TASK DIRECTIONS: State, as a number alone, how many lines of the data contain the string "seconds".

INFORMATION PROVIDED:
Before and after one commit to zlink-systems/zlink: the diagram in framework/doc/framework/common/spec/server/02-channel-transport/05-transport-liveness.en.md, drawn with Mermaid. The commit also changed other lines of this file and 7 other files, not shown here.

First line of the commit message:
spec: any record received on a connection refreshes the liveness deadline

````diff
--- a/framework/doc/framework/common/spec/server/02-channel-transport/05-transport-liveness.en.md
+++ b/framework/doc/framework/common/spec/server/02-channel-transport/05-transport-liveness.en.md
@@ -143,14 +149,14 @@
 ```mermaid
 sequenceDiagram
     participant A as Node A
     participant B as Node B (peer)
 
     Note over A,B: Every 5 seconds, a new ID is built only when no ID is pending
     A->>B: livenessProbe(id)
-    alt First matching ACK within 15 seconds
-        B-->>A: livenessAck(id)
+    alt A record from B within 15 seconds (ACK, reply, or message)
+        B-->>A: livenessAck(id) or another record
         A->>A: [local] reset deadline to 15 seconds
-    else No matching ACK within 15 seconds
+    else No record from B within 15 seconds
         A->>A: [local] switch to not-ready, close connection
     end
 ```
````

ANSWER BOX: 6